> [WHAT TO PRODUCE]:
Down to the last line, repeat the entries exactly and drop any image.
━━━━━ DATA
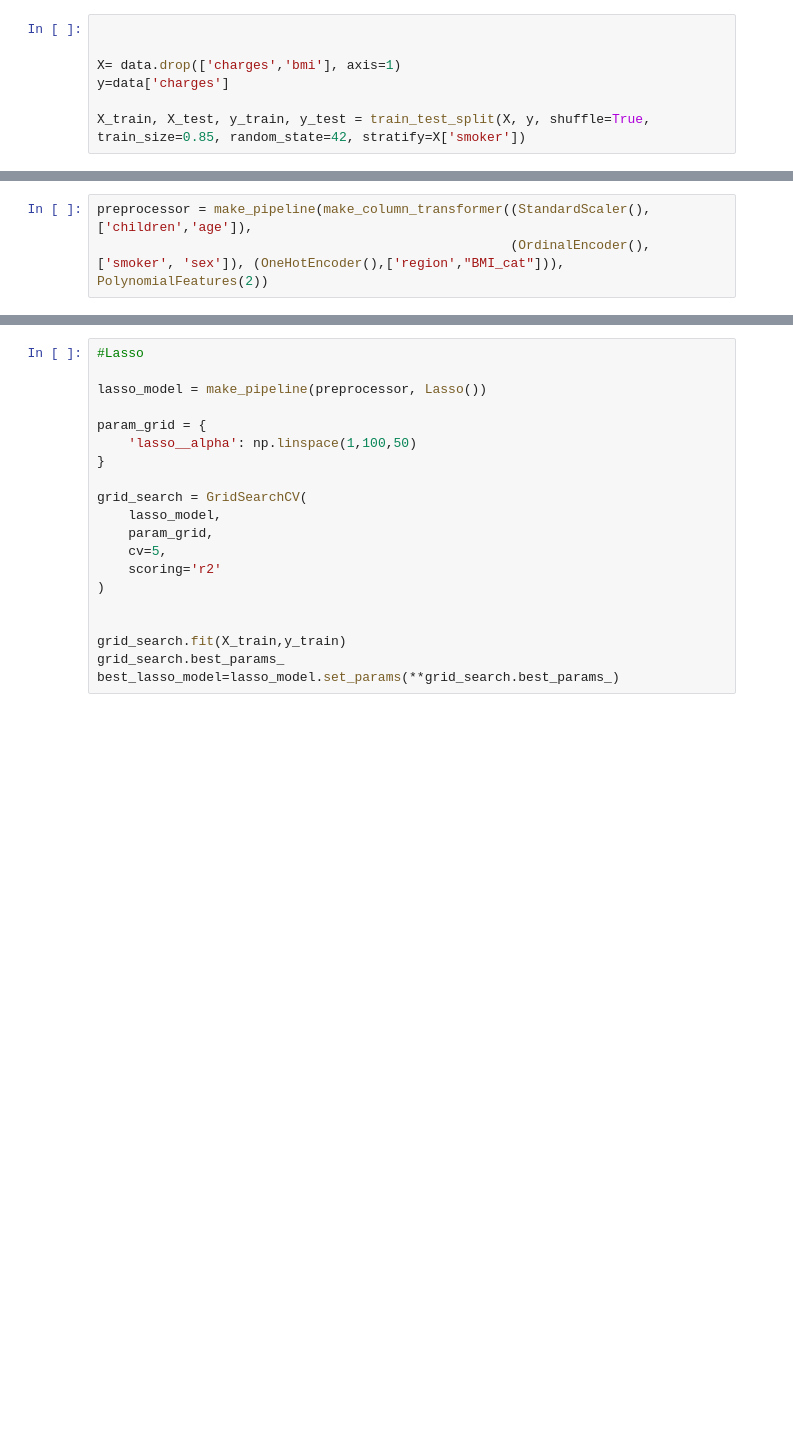
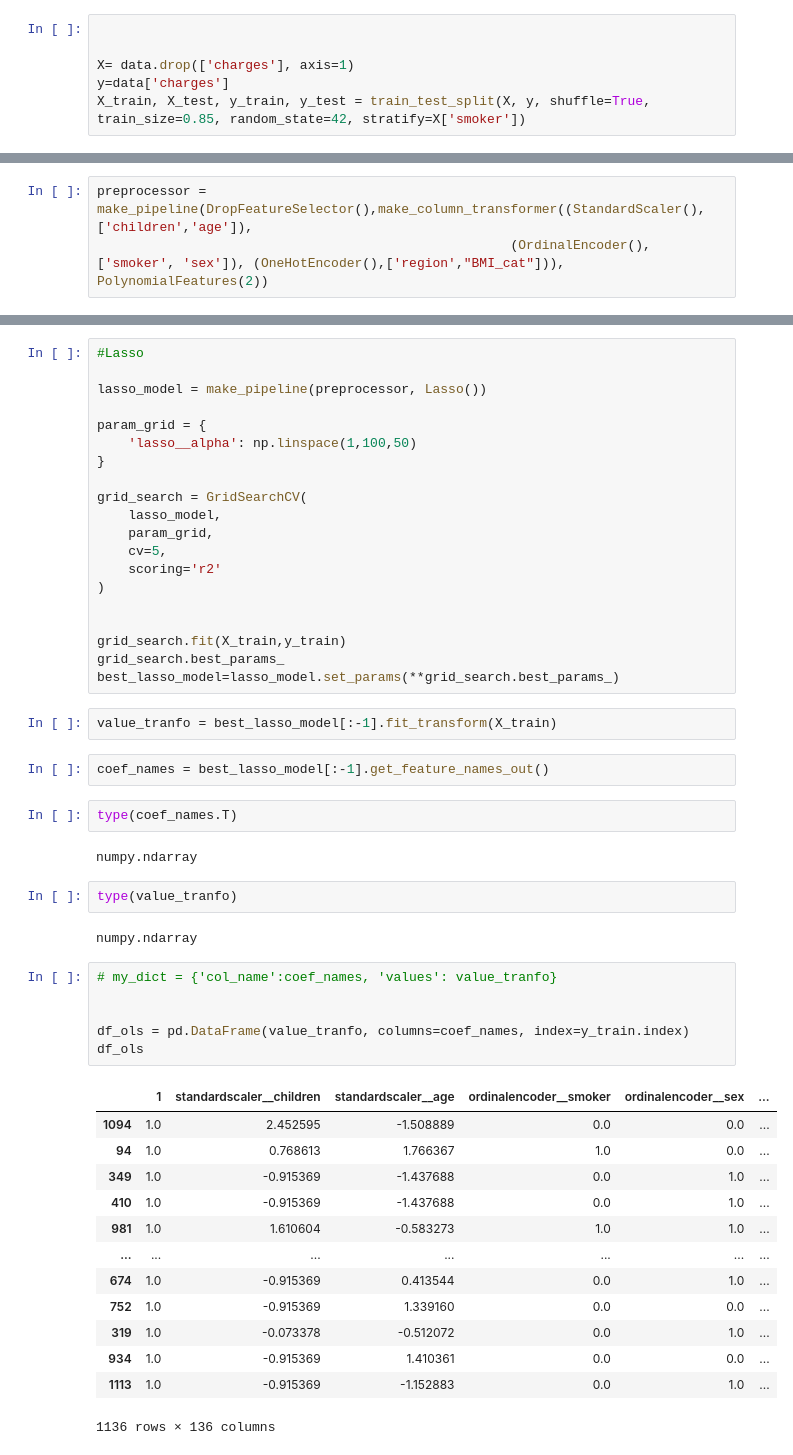
Before and after one commit to gvannesson/Projet_assurance, a Jupyter notebook: model_2.ipynb, the cells around one changed output, grey strips where cells are left out. Saved outputs shown, nothing was run; the diff lists cells and outputs as text; blank space fills up the shorter version.

```diff
--- a/model_2.ipynb
+++ b/model_2.ipynb
@@ -29,7 +51,6 @@ data.head()
 # %%
 
 
-X= data.drop(['charges','bmi'], axis=1)
+X= data.drop(['charges'], axis=1)
 y=data['charges']
-
 X_train, X_test, y_train, y_test = train_test_split(X, y, shuffle=True, train_size=0.85, random_state=42, stratify=X['smoker'])
@@ -36,5 +61,5 @@ X_train, X_test, y_train, y_test = train_test_split(X, y, shuffle=True, train_si
 # %%
-preprocessor = make_pipeline(make_column_transformer((StandardScaler(), ['children','age']),
+preprocessor = make_pipeline(DropFeatureSelector(),make_column_transformer((StandardScaler(), ['children','age']),
                                                      (OrdinalEncoder(), ['smoker', 'sex']), (OneHotEncoder(),['region',"BMI_cat"])), PolynomialFeatures(2))
 # %%
 #Linear Regression
@@ -96,3 +120,35 @@ grid_search = GridSearchCV(
 grid_search.fit(X_train,y_train)
 grid_search.best_params_
 best_lasso_model=lasso_model.set_params(**grid_search.best_params_)
+# %%
+value_tranfo = best_lasso_model[:-1].fit_transform(X_train)
+# %%
+coef_names = best_lasso_model[:-1].get_feature_names_out()
+# %%
+type(coef_names.T)
+# %% [output]
+numpy.ndarray
+# %%
+type(value_tranfo)
+# %% [output]
+numpy.ndarray
+# %%
+# my_dict = {'col_name':coef_names, 'values': value_tranfo}
+
+
+df_ols = pd.DataFrame(value_tranfo, columns=coef_names, index=y_train.index)
+df_ols
+# %% [output]
+|  | 1 | standardscaler__children | standardscaler__age | ordinalencoder__smoker | ordinalencoder__sex | ... |
+| 1094 | 1.0 | 2.452595 | -1.508889 | 0.0 | 0.0 | ... |
+| 94 | 1.0 | 0.768613 | 1.766367 | 1.0 | 0.0 | ... |
+| 349 | 1.0 | -0.915369 | -1.437688 | 0.0 | 1.0 | ... |
+| 410 | 1.0 | -0.915369 | -1.437688 | 0.0 | 1.0 | ... |
+| 981 | 1.0 | 1.610604 | -0.583273 | 1.0 | 1.0 | ... |
+| ... | ... | ... | ... | ... | ... | ... |
+| 674 | 1.0 | -0.915369 | 0.413544 | 0.0 | 1.0 | ... |
+| 752 | 1.0 | -0.915369 | 1.339160 | 0.0 | 0.0 | ... |
+| 319 | 1.0 | -0.073378 | -0.512072 | 0.0 | 1.0 | ... |
+| 934 | 1.0 | -0.915369 | 1.410361 | 0.0 | 0.0 | ... |
+| 1113 | 1.0 | -0.915369 | -1.152883 | 0.0 | 1.0 | ... |
+1136 rows × 136 columns
```
Also changed, not shown: parts of 41 cells of this notebook, 2 other files.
━━━━━━━━━━
> [RESULT FOR THIS TASK]:
Before and after one commit to gvannesson/Projet_assurance, a Jupyter notebook: model_2.ipynb, the cells around one changed output, grey strips where cells are left out. Saved outputs shown, nothing was run; the diff lists cells and outputs as text; blank space fills up the shorter version.

```diff
--- a/model_2.ipynb
+++ b/model_2.ipynb
@@ -29,7 +51,6 @@ data.head()
 # %%
 
 
-X= data.drop(['charges','bmi'], axis=1)
+X= data.drop(['charges'], axis=1)
 y=data['charges']
-
 X_train, X_test, y_train, y_test = train_test_split(X, y, shuffle=True, train_size=0.85, random_state=42, stratify=X['smoker'])
@@ -36,5 +61,5 @@ X_train, X_test, y_train, y_test = train_test_split(X, y, shuffle=True, train_si
 # %%
-preprocessor = make_pipeline(make_column_transformer((StandardScaler(), ['children','age']),
+preprocessor = make_pipeline(DropFeatureSelector(),make_column_transformer((StandardScaler(), ['children','age']),
                                                      (OrdinalEncoder(), ['smoker', 'sex']), (OneHotEncoder(),['region',"BMI_cat"])), PolynomialFeatures(2))
 # %%
 #Linear Regression
@@ -96,3 +120,35 @@ grid_search = GridSearchCV(
 grid_search.fit(X_train,y_train)
 grid_search.best_params_
 best_lasso_model=lasso_model.set_params(**grid_search.best_params_)
+# %%
+value_tranfo = best_lasso_model[:-1].fit_transform(X_train)
+# %%
+coef_names = best_lasso_model[:-1].get_feature_names_out()
+# %%
+type(coef_names.T)
+# %% [output]
+numpy.ndarray
+# %%
+type(value_tranfo)
+# %% [output]
+numpy.ndarray
+# %%
+# my_dict = {'col_name':coef_names, 'values': value_tranfo}
+
+
+df_ols = pd.DataFrame(value_tranfo, columns=coef_names, index=y_train.index)
+df_ols
+# %% [output]
+|  | 1 | standardscaler__children | standardscaler__age | ordinalencoder__smoker | ordinalencoder__sex | ... |
+| 1094 | 1.0 | 2.452595 | -1.508889 | 0.0 | 0.0 | ... |
+| 94 | 1.0 | 0.768613 | 1.766367 | 1.0 | 0.0 | ... |
+| 349 | 1.0 | -0.915369 | -1.437688 | 0.0 | 1.0 | ... |
+| 410 | 1.0 | -0.915369 | -1.437688 | 0.0 | 1.0 | ... |
+| 981 | 1.0 | 1.610604 | -0.583273 | 1.0 | 1.0 | ... |
+| ... | ... | ... | ... | ... | ... | ... |
+| 674 | 1.0 | -0.915369 | 0.413544 | 0.0 | 1.0 | ... |
+| 752 | 1.0 | -0.915369 | 1.339160 | 0.0 | 0.0 | ... |
+| 319 | 1.0 | -0.073378 | -0.512072 | 0.0 | 1.0 | ... |
+| 934 | 1.0 | -0.915369 | 1.410361 | 0.0 | 0.0 | ... |
+| 1113 | 1.0 | -0.915369 | -1.152883 | 0.0 | 1.0 | ... |
+1136 rows × 136 columns
```
Also changed, not shown: parts of 41 cells of this notebook, 2 other files.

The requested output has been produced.